=== Records provided ===
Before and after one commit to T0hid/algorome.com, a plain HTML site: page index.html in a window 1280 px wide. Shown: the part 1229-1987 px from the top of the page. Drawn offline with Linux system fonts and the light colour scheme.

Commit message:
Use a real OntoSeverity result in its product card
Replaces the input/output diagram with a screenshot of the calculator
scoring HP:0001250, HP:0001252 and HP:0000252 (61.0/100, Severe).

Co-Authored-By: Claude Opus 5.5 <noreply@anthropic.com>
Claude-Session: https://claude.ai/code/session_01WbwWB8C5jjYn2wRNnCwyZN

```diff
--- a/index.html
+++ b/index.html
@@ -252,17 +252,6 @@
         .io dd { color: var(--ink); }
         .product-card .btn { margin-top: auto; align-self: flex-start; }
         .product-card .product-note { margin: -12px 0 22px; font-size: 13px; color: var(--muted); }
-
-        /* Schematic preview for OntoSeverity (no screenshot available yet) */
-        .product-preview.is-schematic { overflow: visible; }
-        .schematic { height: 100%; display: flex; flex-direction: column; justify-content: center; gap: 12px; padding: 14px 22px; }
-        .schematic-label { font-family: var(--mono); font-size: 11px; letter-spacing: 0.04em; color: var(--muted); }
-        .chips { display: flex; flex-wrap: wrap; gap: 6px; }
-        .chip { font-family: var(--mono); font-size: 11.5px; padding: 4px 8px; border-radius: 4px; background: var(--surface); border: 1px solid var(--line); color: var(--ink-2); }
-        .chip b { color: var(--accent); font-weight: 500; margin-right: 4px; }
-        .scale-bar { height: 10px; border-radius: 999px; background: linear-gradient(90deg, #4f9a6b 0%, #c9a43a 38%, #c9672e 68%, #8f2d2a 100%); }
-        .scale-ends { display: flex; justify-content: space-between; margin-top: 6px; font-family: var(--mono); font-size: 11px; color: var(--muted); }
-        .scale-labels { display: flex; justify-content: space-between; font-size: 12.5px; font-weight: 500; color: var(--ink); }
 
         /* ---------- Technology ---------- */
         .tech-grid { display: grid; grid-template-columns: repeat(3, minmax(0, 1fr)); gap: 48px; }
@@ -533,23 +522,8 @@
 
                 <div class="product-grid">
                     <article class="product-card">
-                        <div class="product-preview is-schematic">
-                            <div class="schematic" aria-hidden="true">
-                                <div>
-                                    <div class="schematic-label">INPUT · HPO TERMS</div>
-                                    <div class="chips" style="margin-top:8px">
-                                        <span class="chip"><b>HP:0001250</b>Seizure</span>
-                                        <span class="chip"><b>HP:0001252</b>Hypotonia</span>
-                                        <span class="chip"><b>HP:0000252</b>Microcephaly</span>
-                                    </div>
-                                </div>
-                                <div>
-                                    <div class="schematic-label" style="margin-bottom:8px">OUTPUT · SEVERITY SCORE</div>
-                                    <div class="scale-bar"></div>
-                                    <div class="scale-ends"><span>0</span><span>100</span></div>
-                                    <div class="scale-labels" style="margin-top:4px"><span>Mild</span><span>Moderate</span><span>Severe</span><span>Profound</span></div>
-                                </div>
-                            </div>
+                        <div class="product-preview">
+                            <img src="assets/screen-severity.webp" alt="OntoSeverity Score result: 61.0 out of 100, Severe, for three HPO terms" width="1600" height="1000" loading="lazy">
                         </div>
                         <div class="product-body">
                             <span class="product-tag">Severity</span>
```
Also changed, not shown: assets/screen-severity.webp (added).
===
=== Records provided ===
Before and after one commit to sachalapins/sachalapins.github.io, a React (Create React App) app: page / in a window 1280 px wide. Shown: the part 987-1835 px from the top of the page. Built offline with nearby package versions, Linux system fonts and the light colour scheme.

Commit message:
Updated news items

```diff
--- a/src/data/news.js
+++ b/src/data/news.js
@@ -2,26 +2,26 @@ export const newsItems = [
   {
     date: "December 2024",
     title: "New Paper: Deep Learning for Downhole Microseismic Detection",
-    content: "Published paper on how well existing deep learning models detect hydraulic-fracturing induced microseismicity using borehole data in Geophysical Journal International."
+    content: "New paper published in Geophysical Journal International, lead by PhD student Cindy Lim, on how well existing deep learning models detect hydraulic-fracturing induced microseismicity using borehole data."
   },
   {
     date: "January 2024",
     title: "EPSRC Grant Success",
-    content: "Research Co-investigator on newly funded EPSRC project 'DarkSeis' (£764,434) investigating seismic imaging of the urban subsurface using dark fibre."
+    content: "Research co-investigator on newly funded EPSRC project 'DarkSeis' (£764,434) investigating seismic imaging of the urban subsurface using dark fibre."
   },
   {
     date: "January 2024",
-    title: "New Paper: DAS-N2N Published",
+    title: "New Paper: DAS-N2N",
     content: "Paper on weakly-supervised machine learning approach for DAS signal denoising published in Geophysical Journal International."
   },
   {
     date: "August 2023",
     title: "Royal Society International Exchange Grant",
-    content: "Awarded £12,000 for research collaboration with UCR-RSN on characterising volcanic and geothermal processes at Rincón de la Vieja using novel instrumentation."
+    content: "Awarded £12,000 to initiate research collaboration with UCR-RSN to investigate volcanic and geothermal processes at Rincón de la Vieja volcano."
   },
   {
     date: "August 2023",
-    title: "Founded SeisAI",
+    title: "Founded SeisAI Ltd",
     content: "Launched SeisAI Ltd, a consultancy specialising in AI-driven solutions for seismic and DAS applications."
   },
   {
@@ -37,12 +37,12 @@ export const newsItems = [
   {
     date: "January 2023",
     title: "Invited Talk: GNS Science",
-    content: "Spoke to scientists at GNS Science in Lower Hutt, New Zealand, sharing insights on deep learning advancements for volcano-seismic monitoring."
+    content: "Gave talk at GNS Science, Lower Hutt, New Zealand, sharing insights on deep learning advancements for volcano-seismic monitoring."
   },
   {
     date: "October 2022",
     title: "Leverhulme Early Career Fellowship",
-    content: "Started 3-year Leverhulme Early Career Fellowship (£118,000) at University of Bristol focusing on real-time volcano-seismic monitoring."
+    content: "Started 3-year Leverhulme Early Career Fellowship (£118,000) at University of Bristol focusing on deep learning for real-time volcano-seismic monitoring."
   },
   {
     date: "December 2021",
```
===
### Problem details
Give again exactly, and only, the lines above starting at the one with "Use a real OntoSeverity" and ending at the one with "Co-Authored-By: Claude Opus".

### Solution
Use a real OntoSeverity result in its product card
Replaces the input/output diagram with a screenshot of the calculator
scoring HP:0001250, HP:0001252 and HP:0000252 (61.0/100, Severe).

Co-Authored-By: Claude Opus 5.5 <noreply@anthropic.com>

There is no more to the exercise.